Tags: tennis  Wimbledon  Duke  of  York  royalty  doubles 
Added: 10th July 2015
Views: 491
Posted By: Lava1964
President Garfields Grandson Expelled From School June 21, 1910.
Tags: William  Howard  Taft  President  of  the  United  States  POTUS  expelled  from  school  Horace  Taft  John  Garfield  James  Garfield  Memorial    memorial  soldiers  and  sailors  June  21  1910   
Added: 3rd July 2015
Views: 419
Posted By: Steve
Theda Bara - Forgotten Movie Star Theda Bara is a largely forgotten movie star for two reasons: Her career ended in 1926 so she did not make a single sound film, and most of her 40 feature films were lost in a 1937 studio vault fire. Although she was born in Cincinnati in 1885, studio publicists tried to make her ancestry more exotic than it really was. At one point Bara was listed as being born in a Middle Eastern desert to French and Arabian parents. Bara's faux first name was either a childhood nickname or an anagram of the word 'death'--depending on which fan magazine you read. Her birth name was Theodosia Burr Goodman. Be that as it may, Bara became very famous for her portrayal of Cleopatra in a 1917 feature film. She wore a risque costume and described herself as a 'vamp'--an abbreviation of the word vampire. Only a few seconds of her breakthrough performance survives. She declared she would continue playing vamps 'as long as people sin.' After getting married in 1921, Bara only made two more films before retiring five years later.
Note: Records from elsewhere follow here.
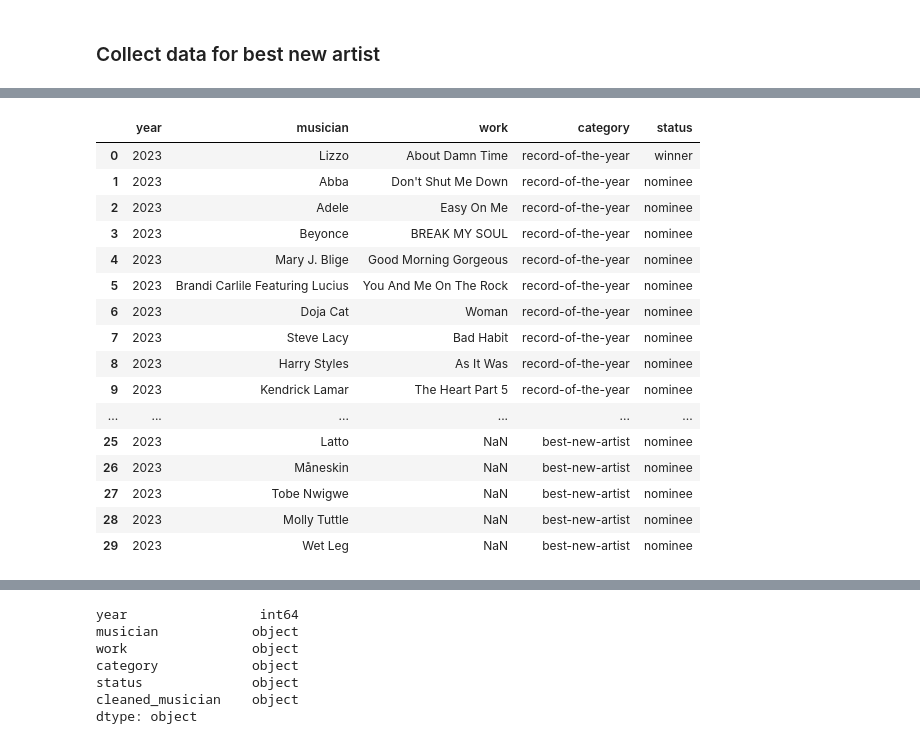
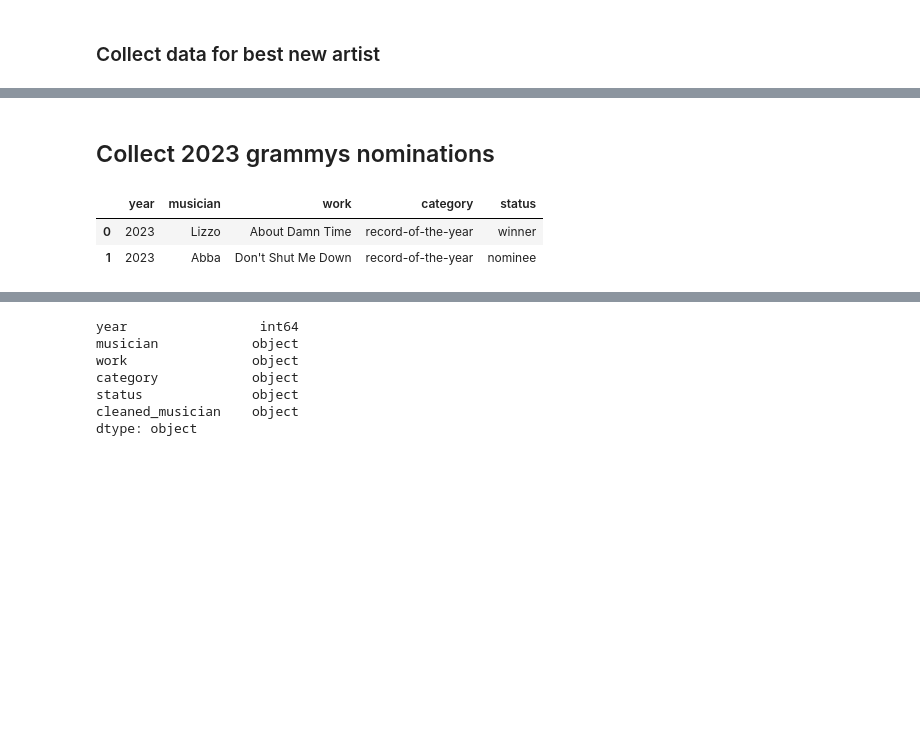
Before and after one commit to CynthiaTuData/grammy-awards, a Jupyter notebook: grammy-step1-scraping.ipynb, the cells around one changed output, grey strips where cells are left out. Saved outputs shown, nothing was run; the diff lists cells and outputs as text; code cells hidden in the pictures; blank space fills up the shorter version.

```diff
--- a/grammy-step1-scraping.ipynb
+++ b/grammy-step1-scraping.ipynb
@@ -126,24 +106,12 @@ second_df
+# %% [markdown]
+## Collect 2023 grammys nominations
 # %%
 df_2023 = pd.read_csv("2023-grammy.csv")
-df_2023
+df_2023.head(2)
 # %% [output]
 |  | year | musician | work | category | status |
 | 0 | 2023 | Lizzo | About Damn Time | record-of-the-year | winner |
 | 1 | 2023 | Abba | Don't Shut Me Down | record-of-the-year | nominee |
-| 2 | 2023 | Adele | Easy On Me | record-of-the-year | nominee |
-| 3 | 2023 | Beyonce | BREAK MY SOUL | record-of-the-year | nominee |
-| 4 | 2023 | Mary J. Blige | Good Morning Gorgeous | record-of-the-year | nominee |
-| 5 | 2023 | Brandi Carlile Featuring Lucius | You And Me On The Rock | record-of-the-year | nominee |
-| 6 | 2023 | Doja Cat | Woman | record-of-the-year | nominee |
-| 7 | 2023 | Steve Lacy | Bad Habit | record-of-the-year | nominee |
-| 8 | 2023 | Harry Styles | As It Was | record-of-the-year | nominee |
-| 9 | 2023 | Kendrick Lamar | The Heart Part 5 | record-of-the-year | nominee |
-| ... | ... | ... | ... | ... | ... |
-| 25 | 2023 | Latto | NaN | best-new-artist | nominee |
-| 26 | 2023 | Måneskin | NaN | best-new-artist | nominee |
-| 27 | 2023 | Tobe Nwigwe | NaN | best-new-artist | nominee |
-| 28 | 2023 | Molly Tuttle | NaN | best-new-artist | nominee |
-| 29 | 2023 | Wet Leg | NaN | best-new-artist | nominee |
 # %%
 df = pd.concat([first_df, second_df, df_2023], ignore_index=True)
 df.sample(10)
```
Also changed, not shown: parts of 5 cells of this notebook, 1 other file.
She died of stomach cancer in 1955 at age 69. Only four of her films are known to exist.
Tags: Theda  Bara  silent  films  star  vamp  Cleopatra 
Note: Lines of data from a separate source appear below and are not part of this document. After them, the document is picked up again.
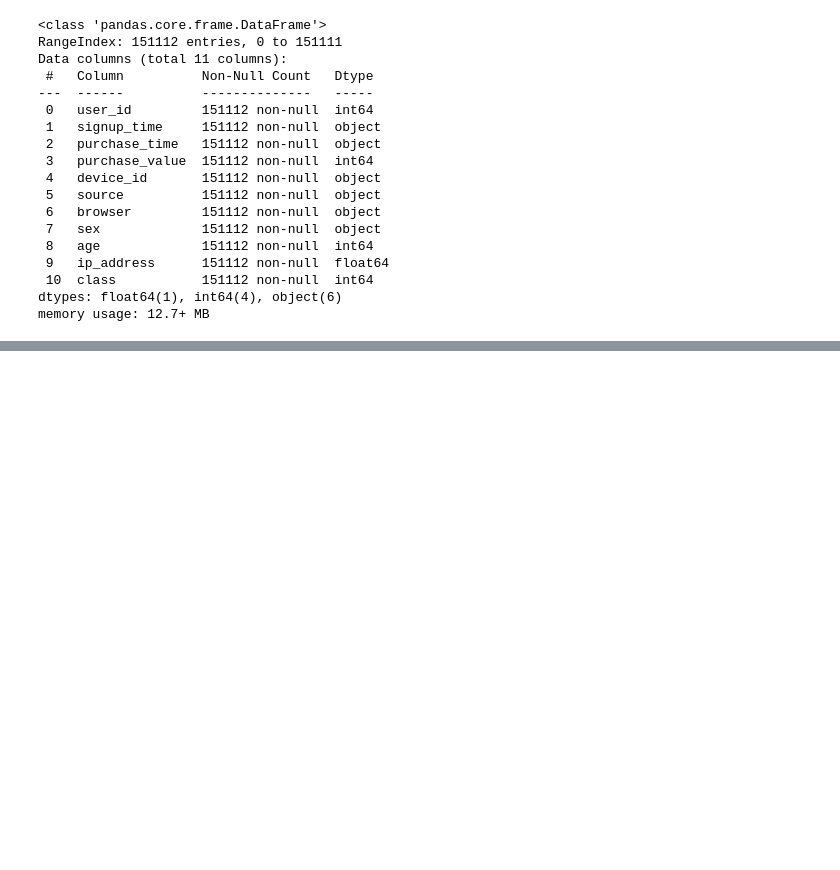
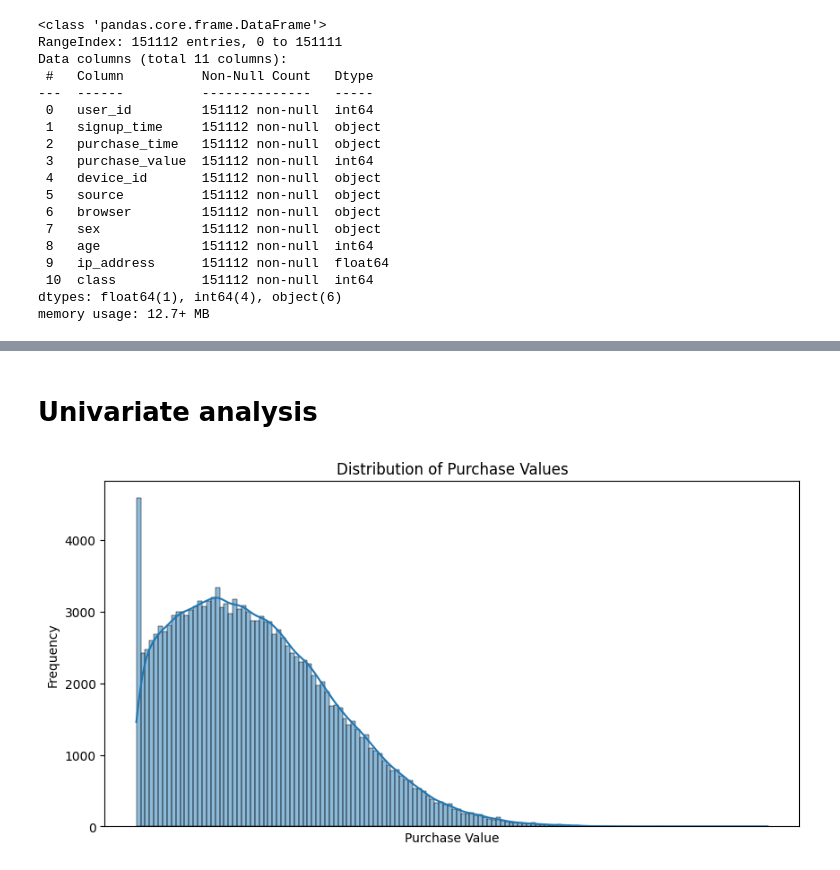
Before and after one commit to surak-alf/Fraud_Detection, a Jupyter notebook: notebook/data_analysis.ipynb, the cells around one changed output, grey strips where cells are left out. Saved outputs shown, nothing was run; the diff lists cells and outputs as text; code cells hidden in the pictures; blank space fills up the shorter version.

```diff
--- a/notebook/data_analysis.ipynb
+++ b/notebook/data_analysis.ipynb
@@ -60,3 +60,12 @@ Data columns (total 11 columns):
  10  class           151112 non-null  int64
 dtypes: float64(1), int64(4), object(6)
 memory usage: 12.7+ MB
+# %%
+# convert data types
+fraud_data['purchase_time'] = pd.to_datetime(fraud_data['purchase_time'])
+fraud_data['purchase_value'] = pd.to_datetime(fraud_data['purchase_value'])
+fraud_data['source'] = fraud_data['source'].astype('category')
+fraud_data['browser'] = fraud_data['browser'].astype('category')
+fraud_data['sex'] = fraud_data['sex'].astype('category')
+# convert ip_address to int64
+fraud_data['ip_address'] = fraud_data['ip_address'].astype('int64')
@@ -62,0 +93,12 @@ memory usage: 12.7+ MB
+# %% [markdown]
+# Univariate analysis
+# %%
+# distribution of puchase value
+plt.figure(figsize=(10, 5))
+sns.histplot(fraud_data['purchase_value'], kde=True)
+plt.title('Distribution of Purchase Values')
+plt.xlabel('Purchase Value')
+plt.ylabel('Frequency')
+plt.show()
+# %% [output]
+[figure, added]
```
Also changed, not shown: parts of 9 cells of this notebook, 1 other file.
Added: 23rd June 2015
Views: 689
Posted By: Lava1964
Gain Weight Skinny Girls From sometime in the 1930s (I think) this print ad promotes a product called Ironized Yeast to help self-conscious skinny girls put on a few pounds to make them more desirable to men.
Tags: ad  skinny  girls 
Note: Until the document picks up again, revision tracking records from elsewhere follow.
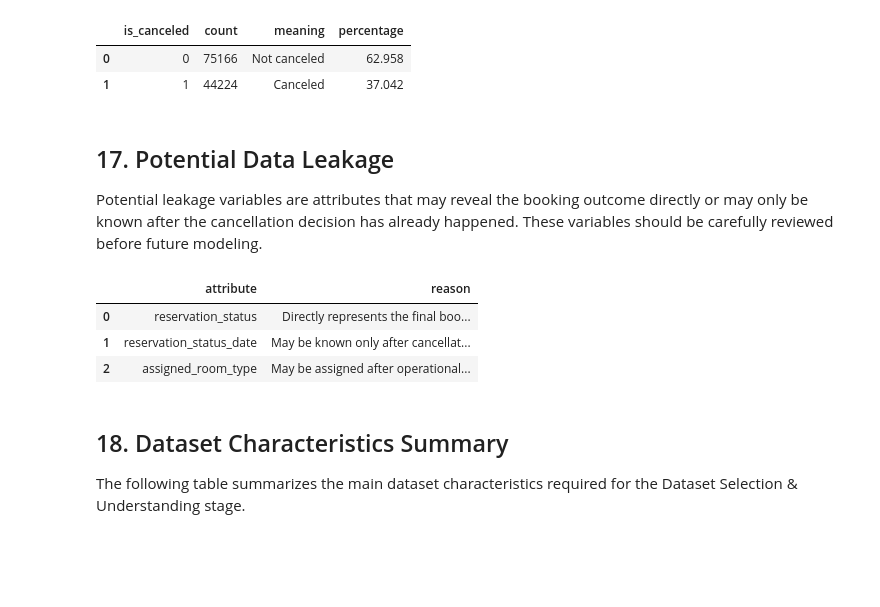
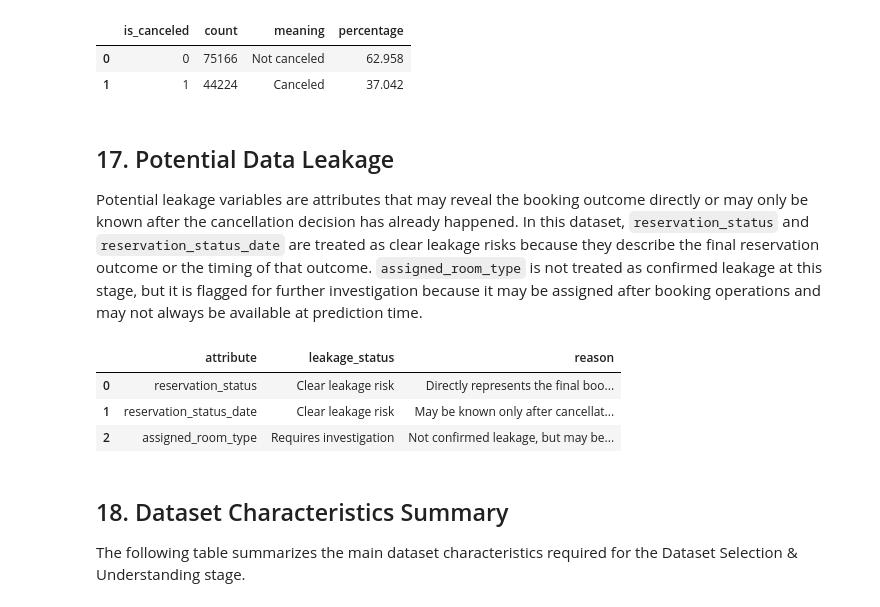
Before and after one commit to Manesha03/IT3051-FDM-Mini-Project-2026, a Jupyter notebook: 01_Dataset_Understanding/Dataset_Selection_and_Understanding.ipynb, the cells around one changed output. Cells and saved outputs as stored; diff of their text form; code cells hidden in the pictures; blank space fills up the shorter version.

Commit message:
Refine dataset understanding documentation

```diff
--- a/01_Dataset_Understanding/Dataset_Selection_and_Understanding.ipynb
+++ b/01_Dataset_Understanding/Dataset_Selection_and_Understanding.ipynb
@@ -364,19 +374,19 @@ target_distribution
 # %% [markdown]
 ## 17. Potential Data Leakage
 
-Potential leakage variables are attributes that may reveal the booking outcome directly or may only be known after the cancellation decision has already happened. These variables should be carefully reviewed before future modeling.
+Potential leakage variables are attributes that may reveal the booking outcome directly or may only be known after the cancellation decision has already happened. In this dataset, `reservation_status` and `reservation_status_date` are treated as clear leakage risks because they describe the final reservation outcome or the timing of that outcome. `assigned_room_type` is not treated as confirmed leakage at this stage, but it is flagged for further investigation because it may be assigned after booking operations and may not always be available at prediction time.
 # %%
 potential_leakage = pd.DataFrame([
-    {'attribute': 'reservation_status', 'reason': 'Directly represents the final booking outcome.'},
-    {'attribute': 'reservation_status_date', 'reason': 'May be known only after cancellation/check-out status is confirmed.'},
-    {'attribute': 'assigned_room_type', 'reason': 'May be assigned after operational processing and should be reviewed before modeling.'},
+    {'attribute': 'reservation_status', 'leakage_status': 'Clear leakage risk', 'reason': 'Directly represents the final booking outcome.'},
+    {'attribute': 'reservation_status_date', 'leakage_status': 'Clear leakage risk', 'reason': 'May be known only after cancellation/check-out status is confirmed.'},
+    {'attribute': 'assigned_room_type', 'leakage_status': 'Requires investigation', 'reason': 'Not confirmed leakage, but may be a post-booking operational attribute depending on when room assignment occurs.'},
 ])
 potential_leakage
 # %% [output]
-|  | attribute | reason |
-| 0 | reservation_status | Directly represents the final boo... |
-| 1 | reservation_status_date | May be known only after cancellat... |
-| 2 | assigned_room_type | May be assigned after operational... |
+|  | attribute | leakage_status | reason |
+| 0 | reservation_status | Clear leakage risk | Directly represents the final boo... |
+| 1 | reservation_status_date | Clear leakage risk | May be known only after cancellat... |
+| 2 | assigned_room_type | Requires investigation | Not confirmed leakage, but may be... |
 # %% [markdown]
 ## 18. Dataset Characteristics Summary
 
```
Also changed, not shown: parts of 2 cells of this notebook, 3 other files.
Added: 22nd June 2015
Views: 903
Posted By: Lava1964
Pot Of Beans Thrown At Prince William July 10, 1910 a pot of beans was thrown at Prince Frederick William missing him and striking a police officer. The writing style of reporters have certainly changed!
Tags: July  10,  1910  pot  of  beans  rince  Frederick  William  crazy  woman  Grenadier  Guards  policeman  wound  maniac   
Added: 20th June 2015
Views: 422
Posted By: Steve

Pages: 1 2 3 4 [5] 6 7 8 9 10 11 of 100 |